Web interface edit records:

= Beginning of Section =

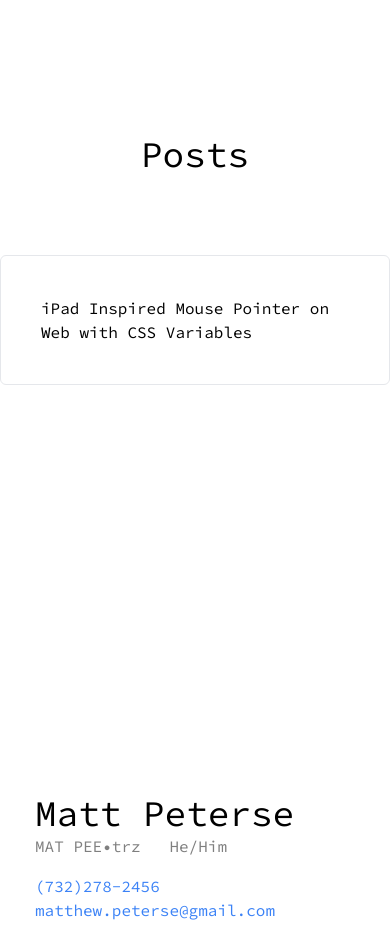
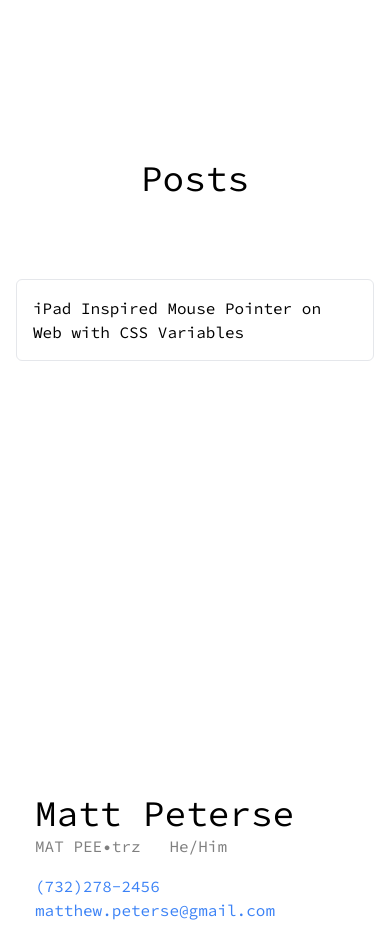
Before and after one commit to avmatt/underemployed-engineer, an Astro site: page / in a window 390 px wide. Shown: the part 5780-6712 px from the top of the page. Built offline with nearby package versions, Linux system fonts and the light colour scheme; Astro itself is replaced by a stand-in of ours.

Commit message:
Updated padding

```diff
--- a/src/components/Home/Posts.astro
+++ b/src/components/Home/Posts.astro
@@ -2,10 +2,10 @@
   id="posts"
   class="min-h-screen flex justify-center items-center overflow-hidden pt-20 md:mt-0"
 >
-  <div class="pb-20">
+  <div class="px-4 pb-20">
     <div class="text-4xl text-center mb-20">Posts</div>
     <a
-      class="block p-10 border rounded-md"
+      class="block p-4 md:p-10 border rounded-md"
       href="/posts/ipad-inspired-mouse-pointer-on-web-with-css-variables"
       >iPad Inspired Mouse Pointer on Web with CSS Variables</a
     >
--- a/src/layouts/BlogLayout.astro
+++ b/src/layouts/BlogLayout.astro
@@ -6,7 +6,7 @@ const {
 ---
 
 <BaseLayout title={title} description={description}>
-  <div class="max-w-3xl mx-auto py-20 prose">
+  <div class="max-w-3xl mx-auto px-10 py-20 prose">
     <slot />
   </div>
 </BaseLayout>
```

= End of Section =
= Beginning of Section =

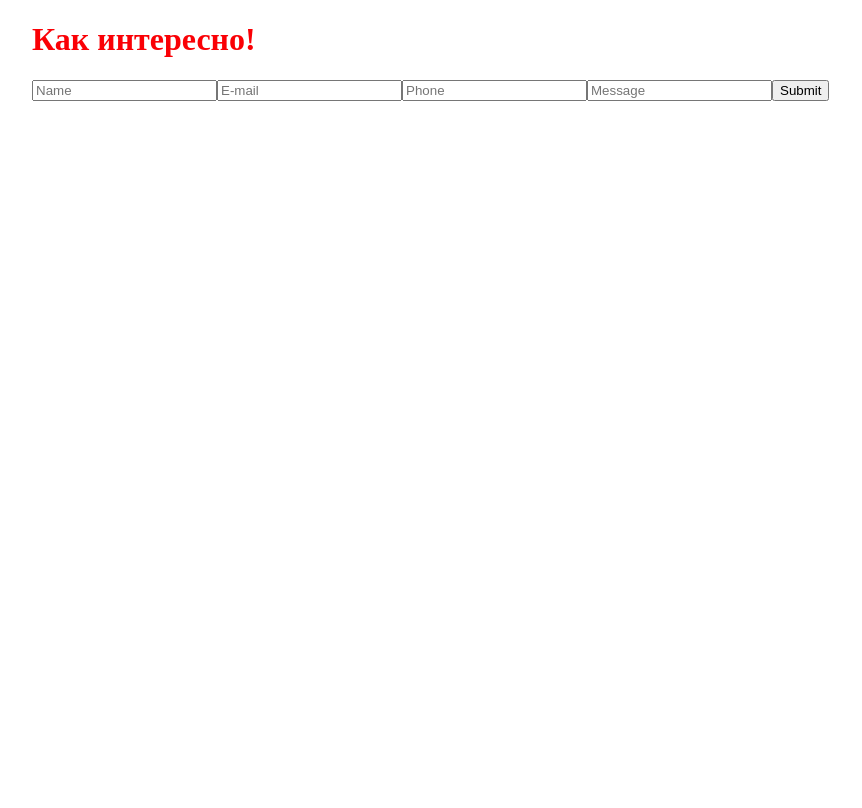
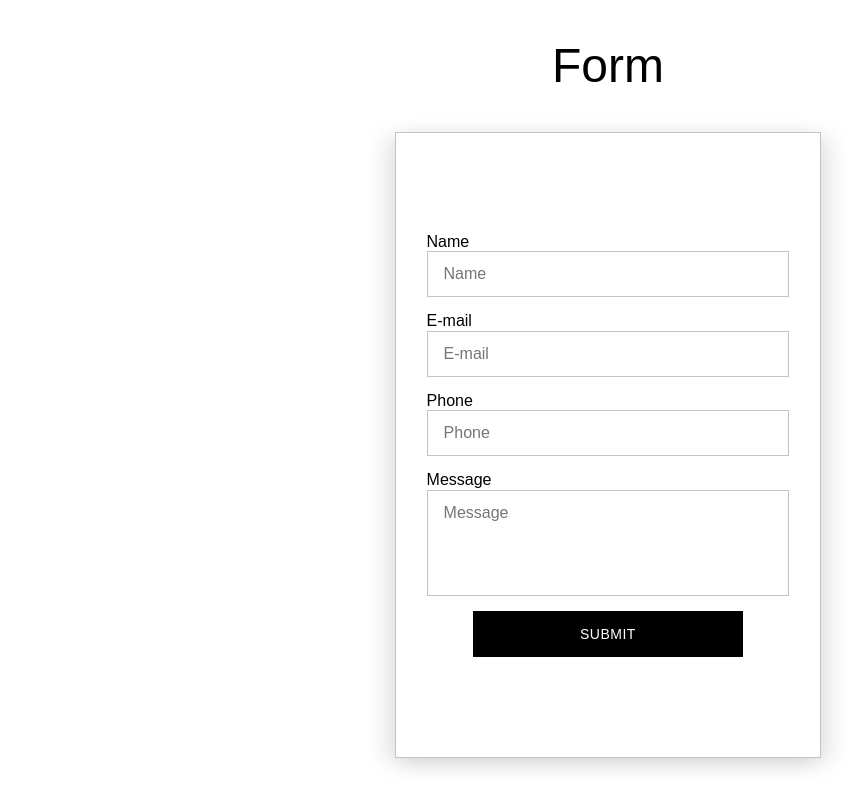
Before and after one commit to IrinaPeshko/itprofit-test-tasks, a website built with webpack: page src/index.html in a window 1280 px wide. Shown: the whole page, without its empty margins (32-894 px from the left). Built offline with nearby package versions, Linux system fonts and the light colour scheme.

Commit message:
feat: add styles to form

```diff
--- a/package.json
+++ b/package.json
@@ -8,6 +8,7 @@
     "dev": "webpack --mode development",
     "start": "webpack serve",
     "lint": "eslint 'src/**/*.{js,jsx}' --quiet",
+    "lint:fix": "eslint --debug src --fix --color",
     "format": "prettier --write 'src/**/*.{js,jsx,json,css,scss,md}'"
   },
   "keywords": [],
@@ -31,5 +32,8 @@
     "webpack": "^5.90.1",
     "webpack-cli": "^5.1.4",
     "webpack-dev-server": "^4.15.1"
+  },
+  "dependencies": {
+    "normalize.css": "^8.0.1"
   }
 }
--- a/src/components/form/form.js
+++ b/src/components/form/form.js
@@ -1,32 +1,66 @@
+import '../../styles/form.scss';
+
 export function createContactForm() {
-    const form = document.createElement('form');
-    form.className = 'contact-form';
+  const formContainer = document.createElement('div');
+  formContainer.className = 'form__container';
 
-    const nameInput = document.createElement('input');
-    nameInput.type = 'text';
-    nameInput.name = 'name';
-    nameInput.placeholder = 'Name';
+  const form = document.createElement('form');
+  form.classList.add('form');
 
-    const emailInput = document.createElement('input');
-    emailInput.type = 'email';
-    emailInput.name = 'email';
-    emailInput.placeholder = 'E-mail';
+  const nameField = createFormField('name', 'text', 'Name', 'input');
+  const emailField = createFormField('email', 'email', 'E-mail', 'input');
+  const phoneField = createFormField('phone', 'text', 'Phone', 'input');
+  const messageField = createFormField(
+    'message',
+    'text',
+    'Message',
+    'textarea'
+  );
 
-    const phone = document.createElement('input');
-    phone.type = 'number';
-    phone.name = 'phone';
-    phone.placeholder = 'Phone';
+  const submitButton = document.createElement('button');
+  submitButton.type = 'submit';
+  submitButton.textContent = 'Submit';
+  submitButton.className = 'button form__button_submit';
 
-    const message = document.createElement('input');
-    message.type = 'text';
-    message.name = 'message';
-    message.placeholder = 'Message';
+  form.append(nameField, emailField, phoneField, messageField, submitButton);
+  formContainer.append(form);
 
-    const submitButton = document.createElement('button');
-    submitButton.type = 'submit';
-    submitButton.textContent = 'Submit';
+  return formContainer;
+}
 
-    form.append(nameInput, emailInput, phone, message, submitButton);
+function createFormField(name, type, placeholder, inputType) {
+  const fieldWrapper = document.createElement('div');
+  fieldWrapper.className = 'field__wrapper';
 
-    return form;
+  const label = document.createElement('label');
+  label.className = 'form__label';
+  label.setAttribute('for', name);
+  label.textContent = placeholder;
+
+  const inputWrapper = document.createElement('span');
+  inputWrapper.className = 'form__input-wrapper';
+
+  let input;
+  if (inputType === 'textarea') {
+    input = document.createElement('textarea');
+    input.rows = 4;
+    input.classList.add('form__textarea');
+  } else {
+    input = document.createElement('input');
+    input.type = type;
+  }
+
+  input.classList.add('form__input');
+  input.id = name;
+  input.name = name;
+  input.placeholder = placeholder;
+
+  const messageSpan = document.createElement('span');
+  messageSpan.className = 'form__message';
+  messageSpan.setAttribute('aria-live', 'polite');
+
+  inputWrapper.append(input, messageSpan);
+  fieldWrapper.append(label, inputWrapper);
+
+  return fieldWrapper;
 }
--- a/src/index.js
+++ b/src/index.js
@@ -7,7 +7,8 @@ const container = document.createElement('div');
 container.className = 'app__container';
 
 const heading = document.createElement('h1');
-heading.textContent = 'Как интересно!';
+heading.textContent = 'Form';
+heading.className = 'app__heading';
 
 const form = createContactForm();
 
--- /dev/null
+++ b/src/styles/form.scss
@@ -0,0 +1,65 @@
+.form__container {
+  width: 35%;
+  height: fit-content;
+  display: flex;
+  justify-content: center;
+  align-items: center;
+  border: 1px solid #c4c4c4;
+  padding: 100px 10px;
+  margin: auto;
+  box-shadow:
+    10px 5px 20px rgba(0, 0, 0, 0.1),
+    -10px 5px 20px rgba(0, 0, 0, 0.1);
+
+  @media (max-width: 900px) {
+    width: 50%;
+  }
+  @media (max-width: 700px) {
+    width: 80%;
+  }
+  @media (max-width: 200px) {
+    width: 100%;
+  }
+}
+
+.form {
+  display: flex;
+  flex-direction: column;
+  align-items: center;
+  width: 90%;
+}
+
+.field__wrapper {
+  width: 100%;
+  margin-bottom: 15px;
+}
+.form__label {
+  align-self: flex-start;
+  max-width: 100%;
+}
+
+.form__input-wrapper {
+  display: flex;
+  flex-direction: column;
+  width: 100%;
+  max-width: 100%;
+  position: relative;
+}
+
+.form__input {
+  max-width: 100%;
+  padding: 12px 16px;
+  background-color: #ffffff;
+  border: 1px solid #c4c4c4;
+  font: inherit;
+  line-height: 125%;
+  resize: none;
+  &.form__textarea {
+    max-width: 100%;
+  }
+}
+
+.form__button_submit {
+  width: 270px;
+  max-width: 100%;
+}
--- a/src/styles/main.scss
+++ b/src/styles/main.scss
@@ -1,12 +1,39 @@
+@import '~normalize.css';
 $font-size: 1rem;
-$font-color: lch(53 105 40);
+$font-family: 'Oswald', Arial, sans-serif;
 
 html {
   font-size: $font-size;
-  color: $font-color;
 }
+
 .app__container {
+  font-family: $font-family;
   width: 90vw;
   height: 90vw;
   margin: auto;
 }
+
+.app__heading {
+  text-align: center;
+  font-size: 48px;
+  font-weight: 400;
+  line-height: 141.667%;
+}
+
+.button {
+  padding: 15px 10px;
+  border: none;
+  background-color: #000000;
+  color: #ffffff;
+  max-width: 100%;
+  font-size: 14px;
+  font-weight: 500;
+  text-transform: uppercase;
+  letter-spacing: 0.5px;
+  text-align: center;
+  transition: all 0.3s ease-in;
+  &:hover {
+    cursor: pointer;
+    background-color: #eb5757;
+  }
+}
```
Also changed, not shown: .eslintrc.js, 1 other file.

= End of Section =

What is being asked:
Reproduce every line in the data that has the word "offline" in it.

Solution:
Before and after one commit to avmatt/underemployed-engineer, an Astro site: page / in a window 390 px wide. Shown: the part 5780-6712 px from the top of the page. Built offline with nearby package versions, Linux system fonts and the light colour scheme; Astro itself is replaced by a stand-in of ours.
Before and after one commit to IrinaPeshko/itprofit-test-tasks, a website built with webpack: page src/index.html in a window 1280 px wide. Shown: the whole page, without its empty margins (32-894 px from the left). Built offline with nearby package versions, Linux system fonts and the light colour scheme.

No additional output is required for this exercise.